● WHAT THE TASK ASKS
Return the data below exactly, minus the pictures.

● Revision comparison data
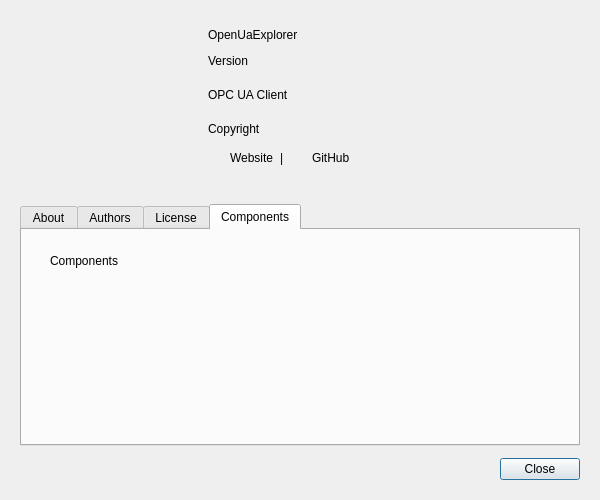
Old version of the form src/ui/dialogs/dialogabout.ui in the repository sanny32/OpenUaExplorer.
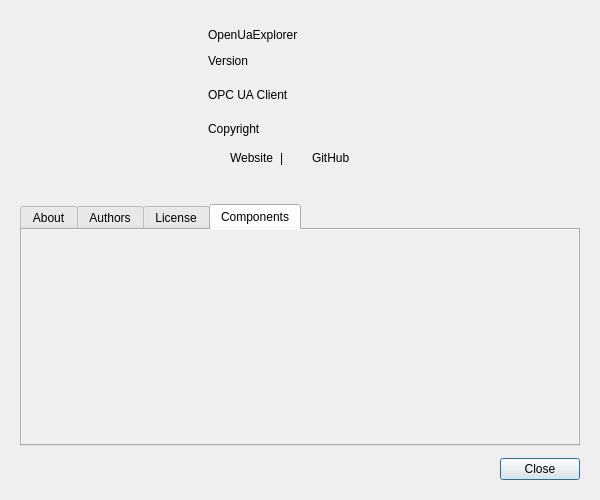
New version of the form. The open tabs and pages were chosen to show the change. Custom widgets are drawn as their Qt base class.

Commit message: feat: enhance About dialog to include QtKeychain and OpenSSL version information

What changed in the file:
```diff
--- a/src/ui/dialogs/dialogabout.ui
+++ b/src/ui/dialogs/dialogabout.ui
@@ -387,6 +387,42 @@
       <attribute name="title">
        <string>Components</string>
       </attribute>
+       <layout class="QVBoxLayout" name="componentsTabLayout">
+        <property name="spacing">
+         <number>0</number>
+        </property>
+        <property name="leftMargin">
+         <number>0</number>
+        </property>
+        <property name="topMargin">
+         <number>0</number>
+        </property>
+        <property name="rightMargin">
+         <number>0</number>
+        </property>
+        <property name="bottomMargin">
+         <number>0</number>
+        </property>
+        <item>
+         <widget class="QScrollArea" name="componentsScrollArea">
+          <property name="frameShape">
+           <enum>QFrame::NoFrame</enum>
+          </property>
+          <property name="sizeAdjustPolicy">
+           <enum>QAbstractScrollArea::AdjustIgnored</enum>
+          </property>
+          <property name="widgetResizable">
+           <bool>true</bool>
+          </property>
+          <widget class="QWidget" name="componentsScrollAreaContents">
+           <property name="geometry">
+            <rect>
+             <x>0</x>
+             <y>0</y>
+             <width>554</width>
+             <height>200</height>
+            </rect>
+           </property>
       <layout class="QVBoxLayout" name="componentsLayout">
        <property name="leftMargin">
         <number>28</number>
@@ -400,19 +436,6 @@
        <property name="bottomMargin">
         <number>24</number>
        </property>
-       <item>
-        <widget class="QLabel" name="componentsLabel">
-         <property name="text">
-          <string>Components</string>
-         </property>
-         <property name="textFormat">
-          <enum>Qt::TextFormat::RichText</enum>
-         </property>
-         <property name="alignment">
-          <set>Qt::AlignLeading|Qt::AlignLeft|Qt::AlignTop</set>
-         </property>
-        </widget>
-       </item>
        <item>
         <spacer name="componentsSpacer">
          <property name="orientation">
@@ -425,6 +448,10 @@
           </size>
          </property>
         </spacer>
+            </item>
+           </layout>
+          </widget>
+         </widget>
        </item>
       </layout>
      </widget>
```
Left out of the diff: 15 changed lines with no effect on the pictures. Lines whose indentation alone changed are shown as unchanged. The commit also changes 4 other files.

● RESULT FOR THIS TASK
Old version of the form src/ui/dialogs/dialogabout.ui in the repository sanny32/OpenUaExplorer.
New version of the form. The open tabs and pages were chosen to show the change. Custom widgets are drawn as their Qt base class.

Commit message: feat: enhance About dialog to include QtKeychain and OpenSSL version information

What changed in the file:
```diff
--- a/src/ui/dialogs/dialogabout.ui
+++ b/src/ui/dialogs/dialogabout.ui
@@ -387,6 +387,42 @@
       <attribute name="title">
        <string>Components</string>
       </attribute>
+       <layout class="QVBoxLayout" name="componentsTabLayout">
+        <property name="spacing">
+         <number>0</number>
+        </property>
+        <property name="leftMargin">
+         <number>0</number>
+        </property>
+        <property name="topMargin">
+         <number>0</number>
+        </property>
+        <property name="rightMargin">
+         <number>0</number>
+        </property>
+        <property name="bottomMargin">
+         <number>0</number>
+        </property>
+        <item>
+         <widget class="QScrollArea" name="componentsScrollArea">
+          <property name="frameShape">
+           <enum>QFrame::NoFrame</enum>
+          </property>
+          <property name="sizeAdjustPolicy">
+           <enum>QAbstractScrollArea::AdjustIgnored</enum>
+          </property>
+          <property name="widgetResizable">
+           <bool>true</bool>
+          </property>
+          <widget class="QWidget" name="componentsScrollAreaContents">
+           <property name="geometry">
+            <rect>
+             <x>0</x>
+             <y>0</y>
+             <width>554</width>
+             <height>200</height>
+            </rect>
+           </property>
       <layout class="QVBoxLayout" name="componentsLayout">
        <property name="leftMargin">
         <number>28</number>
@@ -400,19 +436,6 @@
        <property name="bottomMargin">
         <number>24</number>
        </property>
-       <item>
-        <widget class="QLabel" name="componentsLabel">
-         <property name="text">
-          <string>Components</string>
-         </property>
-         <property name="textFormat">
-          <enum>Qt::TextFormat::RichText</enum>
-         </property>
-         <property name="alignment">
-          <set>Qt::AlignLeading|Qt::AlignLeft|Qt::AlignTop</set>
-         </property>
-        </widget>
-       </item>
        <item>
         <spacer name="componentsSpacer">
          <property name="orientation">
@@ -425,6 +448,10 @@
           </size>
          </property>
         </spacer>
+            </item>
+           </layout>
+          </widget>
+         </widget>
        </item>
       </layout>
      </widget>
```
Left out of the diff: 15 changed lines with no effect on the pictures. Lines whose indentation alone changed are shown as unchanged. The commit also changes 4 other files.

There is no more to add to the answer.